Media CenterPennoni Honors College Introduces “Can We Talk?” Events

Pennoni Honors College Introduces “Can We Talk?” Events

Students from any university can learn to have a more civil discussion with people whose views differ from theirs — just in time for Thanksgiving.

Cant We Talk flyer
The next “Can We Talk?” will be held at 7 p.m. on Nov. 17, both at Bentley Hall and on Zoom.

You’ve been there before. Many people have — looking forward to Thanksgiving and spending time with family but not so much looking forward to chatting with combative Uncle George, who seems bent on disagreeing with everything you say. There’s another way to deal with your proverbial Uncle George, and you can learn how through Drexel University’s Pennoni Honors College. On Oct. 25, the college hosted its first “Can We Talk?” event and will follow up with another version on Nov. 17. Students from any college or even any university are encouraged to attend in person or on Zoom.
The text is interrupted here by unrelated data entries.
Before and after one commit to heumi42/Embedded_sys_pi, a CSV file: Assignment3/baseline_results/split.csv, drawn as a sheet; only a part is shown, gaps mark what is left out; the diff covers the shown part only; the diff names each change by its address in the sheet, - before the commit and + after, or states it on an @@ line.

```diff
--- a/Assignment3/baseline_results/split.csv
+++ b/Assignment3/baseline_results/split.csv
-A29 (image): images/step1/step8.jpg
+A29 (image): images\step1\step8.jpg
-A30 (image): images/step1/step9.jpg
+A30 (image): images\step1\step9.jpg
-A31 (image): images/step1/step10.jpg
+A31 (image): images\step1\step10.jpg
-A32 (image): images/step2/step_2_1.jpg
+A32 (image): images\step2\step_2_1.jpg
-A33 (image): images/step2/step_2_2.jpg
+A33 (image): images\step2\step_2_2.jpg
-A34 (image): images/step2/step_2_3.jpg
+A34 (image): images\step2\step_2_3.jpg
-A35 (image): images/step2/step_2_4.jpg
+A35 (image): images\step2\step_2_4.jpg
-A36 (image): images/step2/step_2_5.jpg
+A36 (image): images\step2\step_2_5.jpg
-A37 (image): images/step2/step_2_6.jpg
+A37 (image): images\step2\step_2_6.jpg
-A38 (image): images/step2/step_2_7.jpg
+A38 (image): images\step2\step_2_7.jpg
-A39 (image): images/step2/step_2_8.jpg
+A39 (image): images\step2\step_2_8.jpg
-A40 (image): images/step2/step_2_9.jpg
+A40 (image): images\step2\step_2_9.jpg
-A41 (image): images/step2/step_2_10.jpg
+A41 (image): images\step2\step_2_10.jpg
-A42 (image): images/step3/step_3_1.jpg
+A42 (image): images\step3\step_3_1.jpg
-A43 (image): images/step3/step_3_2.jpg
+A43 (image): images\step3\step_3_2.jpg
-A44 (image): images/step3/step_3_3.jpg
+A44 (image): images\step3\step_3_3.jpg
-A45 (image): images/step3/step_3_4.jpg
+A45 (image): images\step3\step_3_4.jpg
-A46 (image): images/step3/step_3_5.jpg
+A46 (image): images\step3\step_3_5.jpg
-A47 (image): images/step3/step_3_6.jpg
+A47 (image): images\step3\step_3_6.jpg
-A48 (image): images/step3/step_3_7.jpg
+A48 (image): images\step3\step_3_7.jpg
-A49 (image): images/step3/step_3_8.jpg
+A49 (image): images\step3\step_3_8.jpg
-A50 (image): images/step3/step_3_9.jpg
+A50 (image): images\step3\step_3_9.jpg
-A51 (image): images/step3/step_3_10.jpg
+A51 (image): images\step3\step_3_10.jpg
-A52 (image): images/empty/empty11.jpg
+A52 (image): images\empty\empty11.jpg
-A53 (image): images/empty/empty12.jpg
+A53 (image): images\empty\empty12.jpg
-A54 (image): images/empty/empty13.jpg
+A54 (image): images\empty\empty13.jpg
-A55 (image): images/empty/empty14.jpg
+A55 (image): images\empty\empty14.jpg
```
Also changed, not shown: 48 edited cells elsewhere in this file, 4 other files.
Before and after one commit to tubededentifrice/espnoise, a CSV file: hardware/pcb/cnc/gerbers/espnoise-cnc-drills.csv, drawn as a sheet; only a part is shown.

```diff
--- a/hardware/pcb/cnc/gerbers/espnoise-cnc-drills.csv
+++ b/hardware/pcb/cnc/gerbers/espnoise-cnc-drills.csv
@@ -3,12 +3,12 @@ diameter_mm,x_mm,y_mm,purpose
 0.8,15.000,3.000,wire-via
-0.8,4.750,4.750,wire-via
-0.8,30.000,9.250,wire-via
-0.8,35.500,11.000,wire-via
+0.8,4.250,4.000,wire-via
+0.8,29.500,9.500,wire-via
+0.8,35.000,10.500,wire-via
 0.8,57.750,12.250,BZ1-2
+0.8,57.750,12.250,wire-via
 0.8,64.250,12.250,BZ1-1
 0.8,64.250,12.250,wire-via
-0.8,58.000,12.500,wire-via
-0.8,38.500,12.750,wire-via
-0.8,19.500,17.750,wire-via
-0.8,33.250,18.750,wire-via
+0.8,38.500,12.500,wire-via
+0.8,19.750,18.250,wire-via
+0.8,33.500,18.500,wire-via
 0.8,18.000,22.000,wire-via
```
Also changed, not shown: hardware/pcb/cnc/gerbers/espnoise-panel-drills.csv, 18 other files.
“Can We Talk?” is a moderated discussion in which participants follow ground rules to discuss divisive issues in a way that keeps things respectful, yet productive. The former vice president for news and civic dialogue at WHYY, Chris Satullo, who hosts the event, was approached in 2017 by a contemporary at the University of Pennsylvania. Professor Jonathan Zimmerman, PhD, professor of history of education in Penn’s Graduate School of Education, was concerned about increasing divisiveness on campus after the 2016 election. Satullo, along with Harris Sokoloff, PhD, Penn adjunct associate professor at the Graduate School of Education and director for the Center for School Study Councils, developed the event and co-authored the ground rules. Typically, they give the presentations together.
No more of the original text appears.